the gentlewoman

The Reader

This summer, Faith Leeves, 24, and Cindy Liberman, 23, are taking a road-trip like no other, visiting eight cities across the UK offering bra-fitting expertise from their newly renovated, mobile changing-room – a baby pink, 2000 Ford Transit 230 TD. Their lingerie company, Lara Intimates, designs and hand crafts a collection of super-soft pieces made from offcuts and surplus fabrics, and in less than a year since starting their business, the brand is already being championed by a club of cool girls with a conscience. Here, this month’s Readers sit down with Lucy Milligan to discuss literary recommendations, unconventional shopkeeping and the joy of sustainable smalls.

Faith & Cindy

Lucy: I must admit, I had never heard of body contour until now: what drew you both to study the art of cutting, shaping and fitting “intimate apparel”?

Faith: After finishing my A-levels, I worked at Beyond Retro in Brighton – my hometown. It was my job to organise the vintage swimwear and lingerie, and I found their construction completely fascinating. I’ve always loved clothes, though not necessarily fashion, so I thought the course at London College of Fashion would be a good foundation.

Cindy: My interest was always in the technical side of fashion: pattern cutting, the structure of a garment, how you achieve a perfect fit, and that naturally lends itself to bras better than it does a T-shirt. I’m from Boston originally, but New York felt too competitive, and I’m too pale for LA, so I started looking in the UK and you can actually only study body contour at two universities: DeMonfort University in Leicester, and LCF.

L: And now you’re taking your expertise to the masses.

F: It started as a joke – we thought it would be fun to drive around festivals and sell bras. But when we started looking at ways to expand the business, pop-up boutiques just didn’t feel like a new thing any more, and we came back to the idea of the tour more seriously. We found the bus on eBay.

C: It’s an old minibus. It’s huge, and now it’s pink, with our logo – yes, a pair of boobs – on the side. Securing the permits has been hilarious; imagine trying to explain this to Bristol Council, where we’ll be on June 16th, for example.

L: Ha! Do you like to read in a moving vehicle? Some people get motion sickness.

F: I prefer to look out the window, so I’m a fan of audiobooks. Recently I’ve been listening to The Vagina Monologues, read by the author Eve Ensler. It’s intense but so funny – I’ve been crying with laughter.

L: And which books do you read when stationary?

C: I started Slouching Towards Bethlehem by Joan Didion, but forgot to take it on holiday, so picked up a copy of her novel Democracy. Now I’m halfway through each and alternate between the two.

L: Do you keep any books in the studio?
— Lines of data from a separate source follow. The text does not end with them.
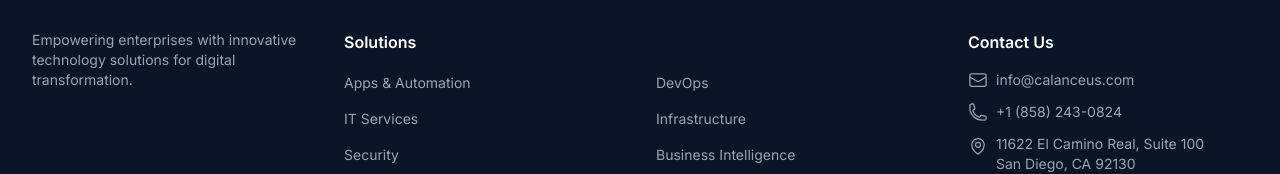
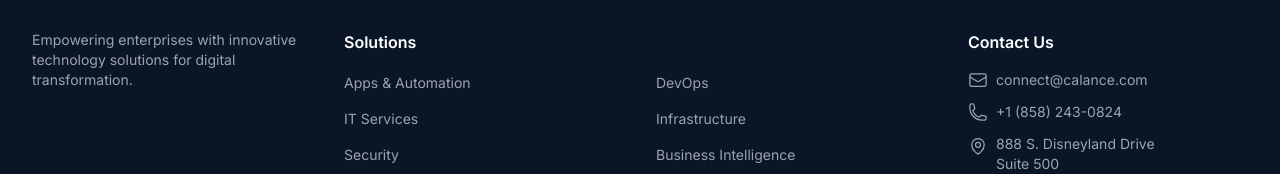
Before and after one commit to Bhavya2396/calance-update, a Next.js app: page / in a window 1280 px wide. Shown: the part 8203-8377 px from the top of the page. Built offline with nearby package versions, Linux system fonts and the light colour scheme.

Commit message:
Update footer with correct office address and email

```diff
--- a/src/components/Footer.tsx
+++ b/src/components/Footer.tsx
@@ -63,11 +63,11 @@
             <ul className="space-y-3">
               <li>
                 <a
-                  href="mailto:info@calanceus.com"
+                  href="mailto:connect@calance.com"
                   className="flex items-center text-gray-400 hover:text-white transition-colors text-sm"
                 >
                   <EnvelopeIcon className="h-5 w-5 mr-2" />
-                  info@calanceus.com
+                  connect@calance.com
                 </a>
               </li>
               <li>
@@ -82,8 +82,9 @@
               <li className="flex items-start text-gray-400 text-sm">
                 <MapPinIcon className="h-5 w-5 mr-2 mt-0.5 flex-shrink-0" />
                 <span>
-                  11622 El Camino Real, Suite 100<br />
-                  San Diego, CA 92130<br />
+                  888 S. Disneyland Drive<br />
+                  Suite 500<br />
+                  Anaheim, CA 92802<br />
                   United States
                 </span>
               </li>
```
F: A friend bought me The Creative Shopkeeper by Lucy Johnston, a book about interesting small businesses with unconventional approaches. It’s been a real source of inspiration for us, to see these new, more experimental retail spaces.

L: Like a pink bus.
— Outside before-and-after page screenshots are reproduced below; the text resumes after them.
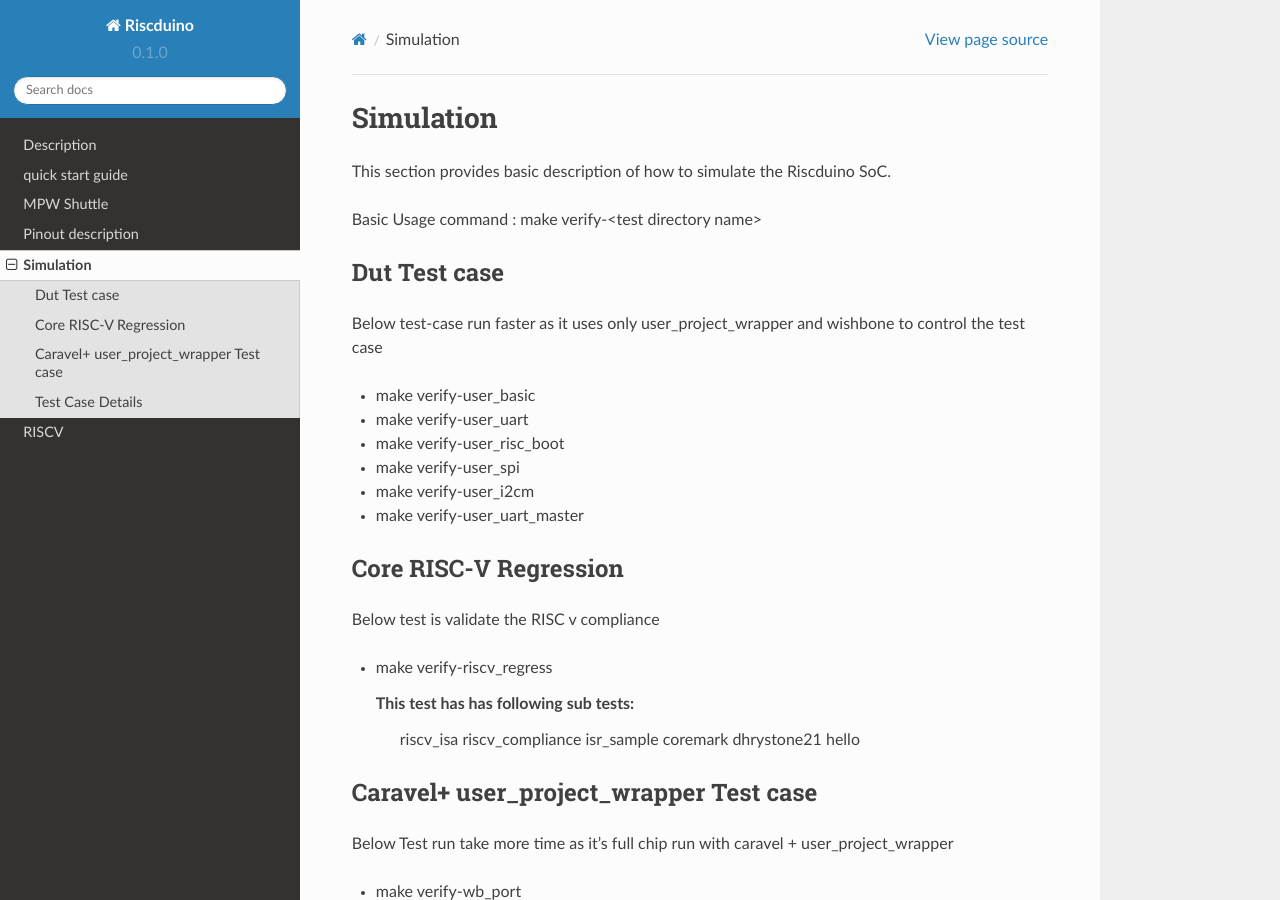
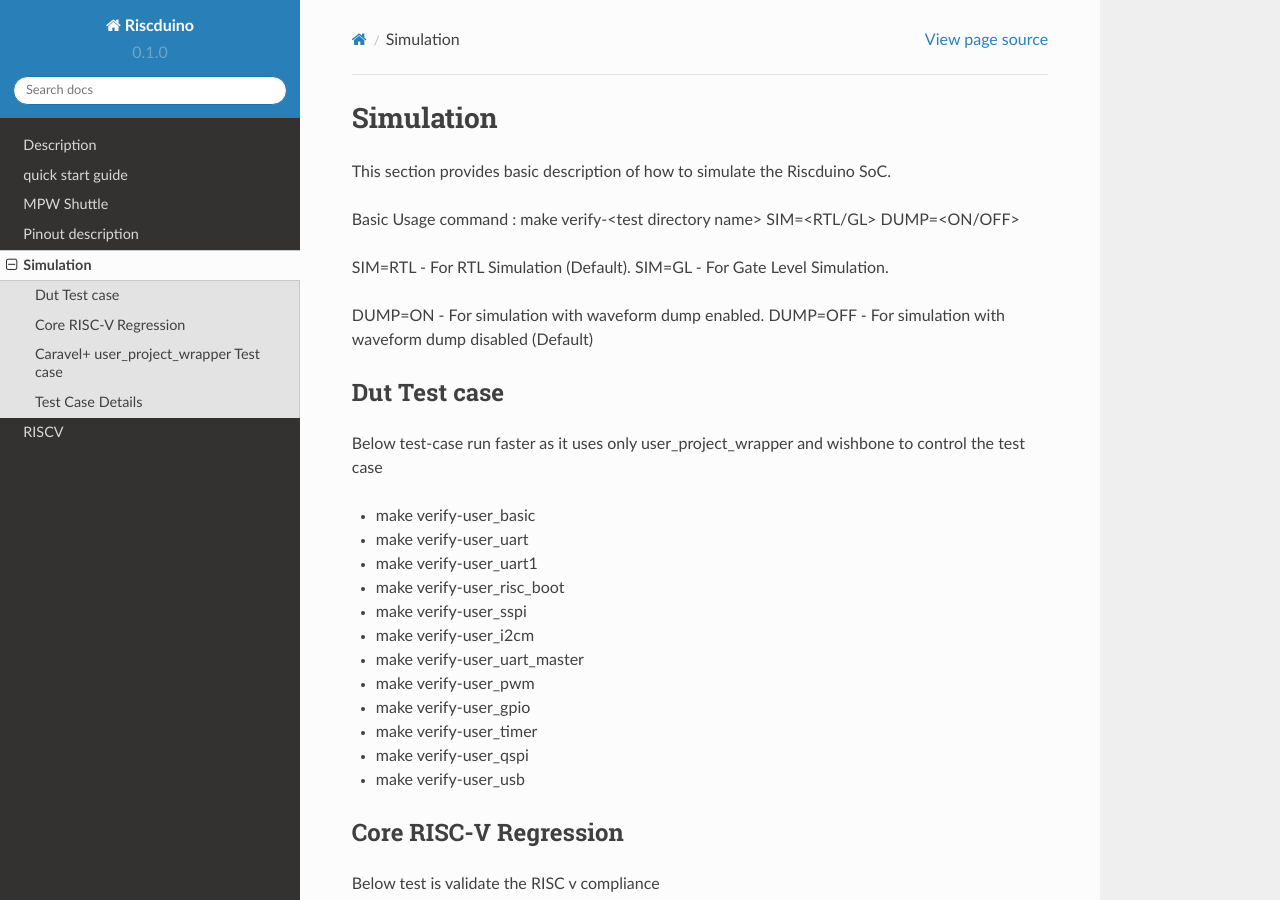
Before and after one commit to dineshannayya/riscduino-docs, a Sphinx documentation site: the page built from docs/source/simulation.rst, in a window 1280 px wide and 900 px high. Built offline with Sphinx 7.4.7 and the Read the Docs theme 2.0.0, drawn with Linux system fonts in a browser that asks for light colours; pages that are not in the unit, such as notebooks, are missing from menus.

Commit message:
sim update

```diff
--- a/docs/source/simulation.rst
+++ b/docs/source/simulation.rst
@@ -23,7 +23,13 @@
 
 This section provides basic description of how to simulate the Riscduino SoC.
 
-Basic Usage command :  make verify-<test directory name>
+Basic Usage command :  make verify-<test directory name> SIM=<RTL/GL> DUMP=<ON/OFF>
+
+SIM=RTL  - For RTL Simulation (Default).
+SIM=GL   - For Gate Level Simulation.
+
+DUMP=ON  - For simulation with waveform dump enabled.
+DUMP=OFF - For simulation with waveform dump disabled (Default)
 
 Dut Test case
 -------------
@@ -31,10 +37,16 @@
 
 * make verify-user_basic
 * make verify-user_uart
+* make verify-user_uart1
 * make verify-user_risc_boot
-* make verify-user_spi
+* make verify-user_sspi
 * make verify-user_i2cm
 * make verify-user_uart_master
+* make verify-user_pwm
+* make verify-user_gpio
+* make verify-user_timer
+* make verify-user_qspi
+* make verify-user_usb
 
 Core RISC-V Regression
 ----------------------
```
C: Exactly. It’s fun and a bit silly while still being an approachable retail context. But we also offer fittings at our studio in Soho, so women can make an appointment and pop in on their lunch hour – it’s very relaxed. We’re offering an alternative shopping experience, and the feedback from customers has been really positive.
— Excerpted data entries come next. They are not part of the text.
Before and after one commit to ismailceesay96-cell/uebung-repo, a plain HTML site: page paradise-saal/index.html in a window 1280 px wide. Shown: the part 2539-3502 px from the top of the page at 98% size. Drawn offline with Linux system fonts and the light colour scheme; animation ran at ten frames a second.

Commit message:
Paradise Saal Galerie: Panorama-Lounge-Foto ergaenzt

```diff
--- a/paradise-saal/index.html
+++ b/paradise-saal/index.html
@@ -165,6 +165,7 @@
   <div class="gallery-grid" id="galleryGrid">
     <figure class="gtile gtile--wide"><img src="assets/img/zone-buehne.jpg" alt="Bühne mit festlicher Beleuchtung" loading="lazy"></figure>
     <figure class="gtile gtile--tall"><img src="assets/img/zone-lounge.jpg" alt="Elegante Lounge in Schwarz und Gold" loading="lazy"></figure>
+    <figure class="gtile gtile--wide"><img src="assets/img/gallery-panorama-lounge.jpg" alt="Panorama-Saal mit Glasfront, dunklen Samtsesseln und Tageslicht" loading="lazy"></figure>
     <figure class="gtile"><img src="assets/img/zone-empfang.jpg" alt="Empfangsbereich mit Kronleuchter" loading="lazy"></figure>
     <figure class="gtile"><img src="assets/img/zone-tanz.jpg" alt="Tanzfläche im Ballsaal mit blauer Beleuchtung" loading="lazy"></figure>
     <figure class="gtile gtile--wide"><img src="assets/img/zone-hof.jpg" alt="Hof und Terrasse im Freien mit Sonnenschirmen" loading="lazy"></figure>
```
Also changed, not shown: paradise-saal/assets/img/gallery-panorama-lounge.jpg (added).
L: Most women dread shopping for a new bra.

C: I think that’s because most lingerie takes itself so seriously. But our customer doesn’t want something lacy and fussy. We will never make £200 “special occasion” underwear; we’re only interested in making things people wear every day. Our bras cost around £60.

F: Plus, we hand-make every bra, cutting the pattern for a particular size into sets of two or four, depending on the demand, so we’re not sitting on unused stock. It’s a very efficient system.

L: And obviously using offcuts is more environmentally friendly, right?

C: That’s something we’re passionate about. We’re even coming up with ideas of how to use the offcuts from our offcuts – we’re thinking maybe some sort of cozy, duvet-style dressing gown.

F: Even so, our fabric waste is so minimal, we would actually only be producing about two a year, so those would be very special pieces. The only thing we know for sure is nothing will be thrown away. The fabric already exists; it deserves to be used.

Interview by Lucy Milligan. Photograph courtesy of Lara Intimates. Would you like to be the next featured reader? Then sign-up sister and tell us about yourself!